___ Records to use ___

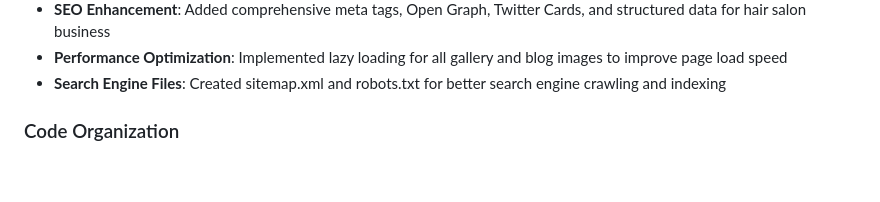
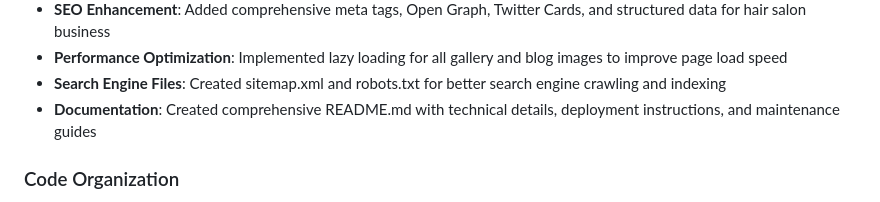
Before and after one commit to gradikay/luxestylesbyjasmine, a Markdown page: replit.md, the part around the change. GitHub-like rendering; blank space fills up the shorter version.

```diff
--- a/replit.md
+++ b/replit.md
@@ -104,6 +104,7 @@ Preferred communication style: Simple, everyday language.
 - **SEO Enhancement**: Added comprehensive meta tags, Open Graph, Twitter Cards, and structured data for hair salon business
 - **Performance Optimization**: Implemented lazy loading for all gallery and blog images to improve page load speed
 - **Search Engine Files**: Created sitemap.xml and robots.txt for better search engine crawling and indexing
+- **Documentation**: Created comprehensive README.md with technical details, deployment instructions, and maintenance guides
 
 ### Code Organization
 - **Professional Structure**: Standard web development folder organization (css/, js/, assets/)
```
Also changed, not shown: README.md (added, +191 -0 lines).
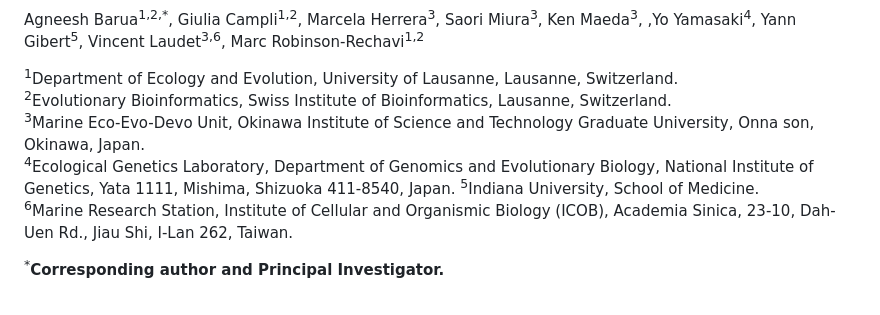
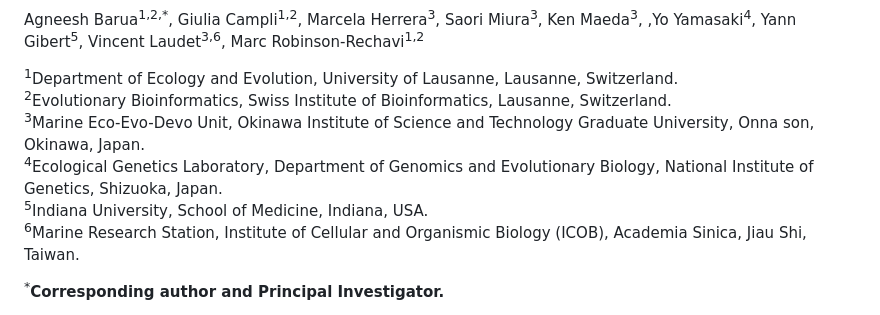
Before and after one commit to agneeshbarua/Metamorphosis_study, a Markdown page: README.md, the part around the change. Rendered like a GitHub page.

Commit message:
Revise author affiliations and locations in README
Updated affiliations for authors and clarified locations.

```diff
--- a/README.md
+++ b/README.md
@@ -4,9 +4,9 @@ Agneesh Barua<sup>1,2,*</sup>, Giulia Campli<sup>1,2</sup>, Marcela Herrera<sup>
 <sup>1</sup>Department of Ecology and Evolution, University of Lausanne, Lausanne, Switzerland.
 <sup>2</sup>Evolutionary Bioinformatics, Swiss Institute of Bioinformatics, Lausanne, Switzerland.
 <sup>3</sup>Marine Eco-Evo-Devo Unit, Okinawa Institute of Science and Technology Graduate University, Onna son, Okinawa, Japan.
-<sup>4</sup>Ecological Genetics Laboratory, Department of Genomics and Evolutionary Biology, National Institute of Genetics, Yata 1111, Mishima, Shizuoka 411-8540, Japan.
-<sup>5</sup>Indiana University, School of Medicine.
-<sup>6</sup>Marine Research Station, Institute of Cellular and Organismic Biology (ICOB), Academia Sinica, 23-10, Dah-Uen Rd., Jiau Shi, I-Lan 262, Taiwan.
+<sup>4</sup>Ecological Genetics Laboratory, Department of Genomics and Evolutionary Biology, National Institute of Genetics, Shizuoka, Japan.
+<sup>5</sup>Indiana University, School of Medicine, Indiana, USA.
+<sup>6</sup>Marine Research Station, Institute of Cellular and Organismic Biology (ICOB), Academia Sinica, Jiau Shi, Taiwan.
 
   <sup>*</sup>**Corresponding author and Principal Investigator.**
 
```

___

◆ Work request:
Write out each entry above once more, exactly as written, and drop the pictures.

◆ Finished exercise:
Before and after one commit to gradikay/luxestylesbyjasmine, a Markdown page: replit.md, the part around the change. GitHub-like rendering; blank space fills up the shorter version.

```diff
--- a/replit.md
+++ b/replit.md
@@ -104,6 +104,7 @@ Preferred communication style: Simple, everyday language.
 - **SEO Enhancement**: Added comprehensive meta tags, Open Graph, Twitter Cards, and structured data for hair salon business
 - **Performance Optimization**: Implemented lazy loading for all gallery and blog images to improve page load speed
 - **Search Engine Files**: Created sitemap.xml and robots.txt for better search engine crawling and indexing
+- **Documentation**: Created comprehensive README.md with technical details, deployment instructions, and maintenance guides
 
 ### Code Organization
 - **Professional Structure**: Standard web development folder organization (css/, js/, assets/)
```
Also changed, not shown: README.md (added, +191 -0 lines).
Before and after one commit to agneeshbarua/Metamorphosis_study, a Markdown page: README.md, the part around the change. Rendered like a GitHub page.

Commit message:
Revise author affiliations and locations in README
Updated affiliations for authors and clarified locations.

```diff
--- a/README.md
+++ b/README.md
@@ -4,9 +4,9 @@ Agneesh Barua<sup>1,2,*</sup>, Giulia Campli<sup>1,2</sup>, Marcela Herrera<sup>
 <sup>1</sup>Department of Ecology and Evolution, University of Lausanne, Lausanne, Switzerland.
 <sup>2</sup>Evolutionary Bioinformatics, Swiss Institute of Bioinformatics, Lausanne, Switzerland.
 <sup>3</sup>Marine Eco-Evo-Devo Unit, Okinawa Institute of Science and Technology Graduate University, Onna son, Okinawa, Japan.
-<sup>4</sup>Ecological Genetics Laboratory, Department of Genomics and Evolutionary Biology, National Institute of Genetics, Yata 1111, Mishima, Shizuoka 411-8540, Japan.
-<sup>5</sup>Indiana University, School of Medicine.
-<sup>6</sup>Marine Research Station, Institute of Cellular and Organismic Biology (ICOB), Academia Sinica, 23-10, Dah-Uen Rd., Jiau Shi, I-Lan 262, Taiwan.
+<sup>4</sup>Ecological Genetics Laboratory, Department of Genomics and Evolutionary Biology, National Institute of Genetics, Shizuoka, Japan.
+<sup>5</sup>Indiana University, School of Medicine, Indiana, USA.
+<sup>6</sup>Marine Research Station, Institute of Cellular and Organismic Biology (ICOB), Academia Sinica, Jiau Shi, Taiwan.
 
   <sup>*</sup>**Corresponding author and Principal Investigator.**
 
```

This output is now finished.